Material provided START

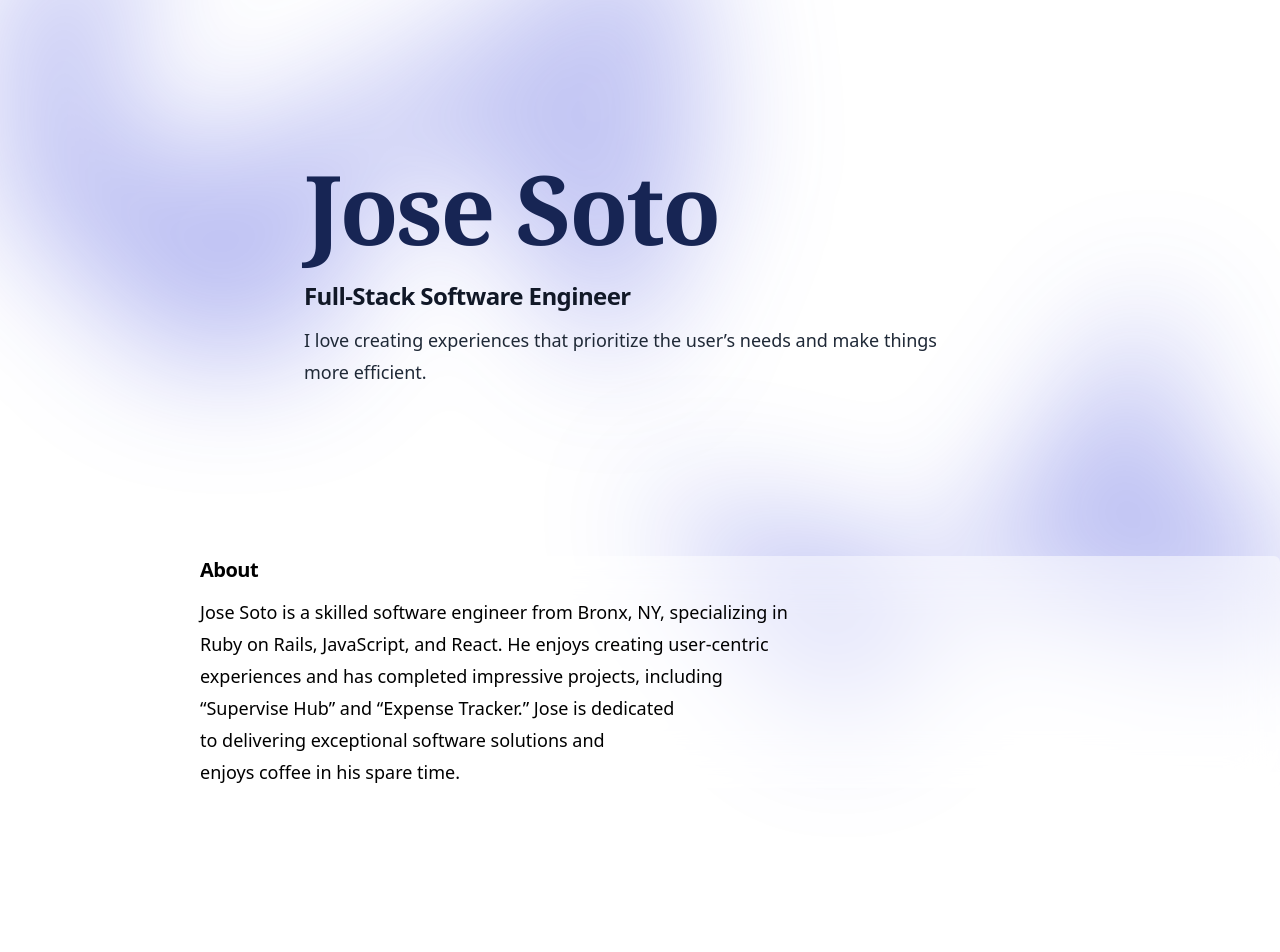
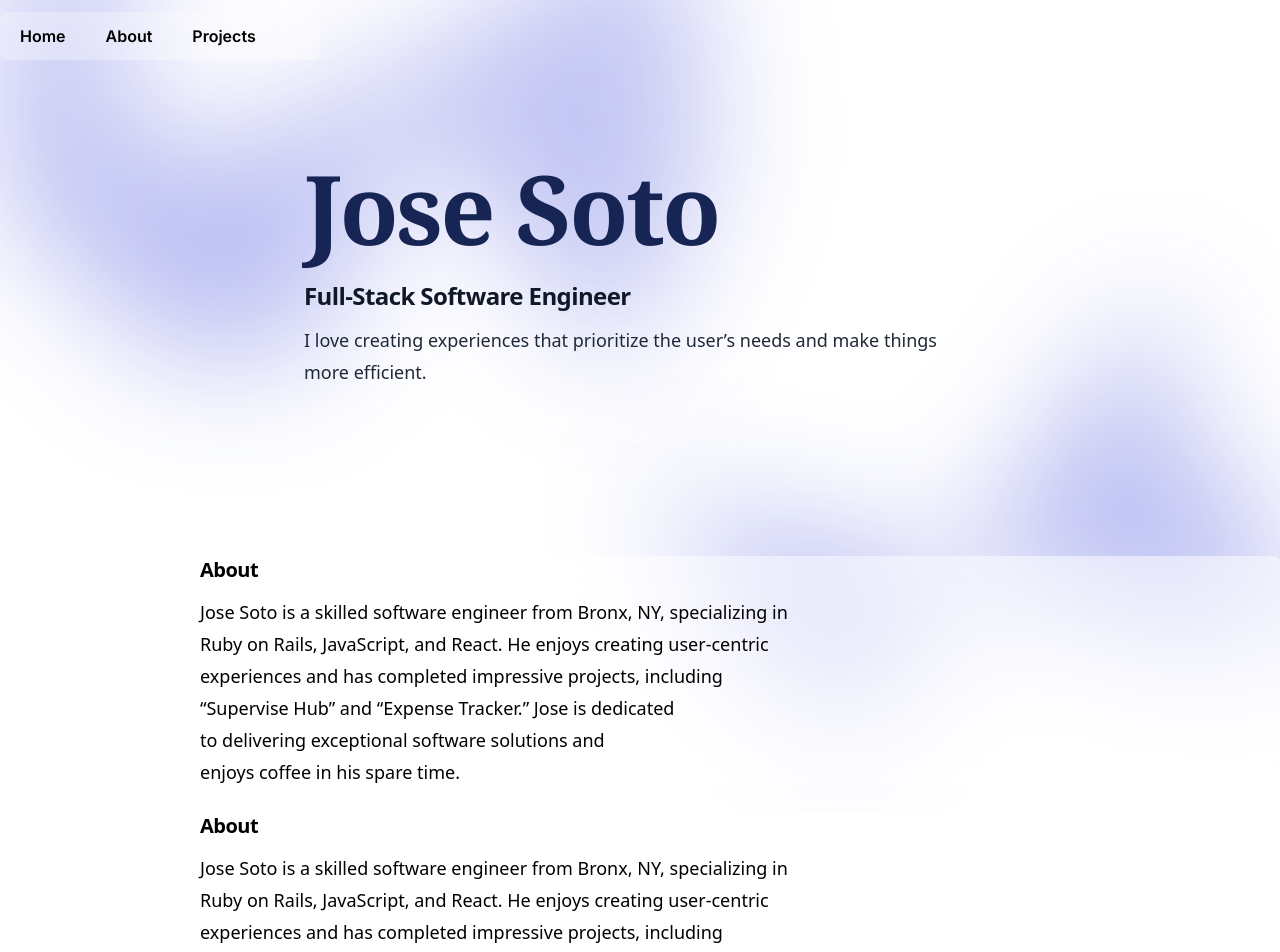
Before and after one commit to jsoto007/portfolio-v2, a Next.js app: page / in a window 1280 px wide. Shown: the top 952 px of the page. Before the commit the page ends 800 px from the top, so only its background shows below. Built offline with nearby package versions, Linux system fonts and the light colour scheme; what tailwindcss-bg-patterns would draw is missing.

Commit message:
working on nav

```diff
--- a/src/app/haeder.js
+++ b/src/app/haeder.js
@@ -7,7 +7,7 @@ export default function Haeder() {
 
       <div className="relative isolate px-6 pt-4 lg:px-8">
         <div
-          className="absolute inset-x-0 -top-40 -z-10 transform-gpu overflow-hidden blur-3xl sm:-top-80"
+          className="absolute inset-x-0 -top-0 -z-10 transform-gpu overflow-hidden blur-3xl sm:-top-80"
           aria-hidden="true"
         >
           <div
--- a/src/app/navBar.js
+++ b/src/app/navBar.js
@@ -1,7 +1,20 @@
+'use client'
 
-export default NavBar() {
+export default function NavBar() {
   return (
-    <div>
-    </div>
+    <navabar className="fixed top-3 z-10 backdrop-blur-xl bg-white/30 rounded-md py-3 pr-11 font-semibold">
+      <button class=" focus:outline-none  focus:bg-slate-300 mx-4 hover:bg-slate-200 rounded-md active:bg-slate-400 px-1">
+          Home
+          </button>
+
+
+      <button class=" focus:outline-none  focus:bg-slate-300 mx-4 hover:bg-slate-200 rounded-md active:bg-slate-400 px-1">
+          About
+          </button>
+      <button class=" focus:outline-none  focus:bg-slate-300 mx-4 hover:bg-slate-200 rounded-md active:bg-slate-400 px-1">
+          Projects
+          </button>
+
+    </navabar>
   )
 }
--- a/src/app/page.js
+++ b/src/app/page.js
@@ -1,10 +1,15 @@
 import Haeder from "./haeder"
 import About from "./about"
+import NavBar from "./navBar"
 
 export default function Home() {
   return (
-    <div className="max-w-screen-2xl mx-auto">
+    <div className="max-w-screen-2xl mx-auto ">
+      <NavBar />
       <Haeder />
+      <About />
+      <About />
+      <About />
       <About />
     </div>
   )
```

Material provided END

▶ _Problem requirements_:
If a line in the listing has "default" in it, report that line.

▶ _Output for this exercise_:
@@ -7,7 +7,7 @@ export default function Haeder() {
-export default NavBar() {
+export default function NavBar() {
 export default function Home() {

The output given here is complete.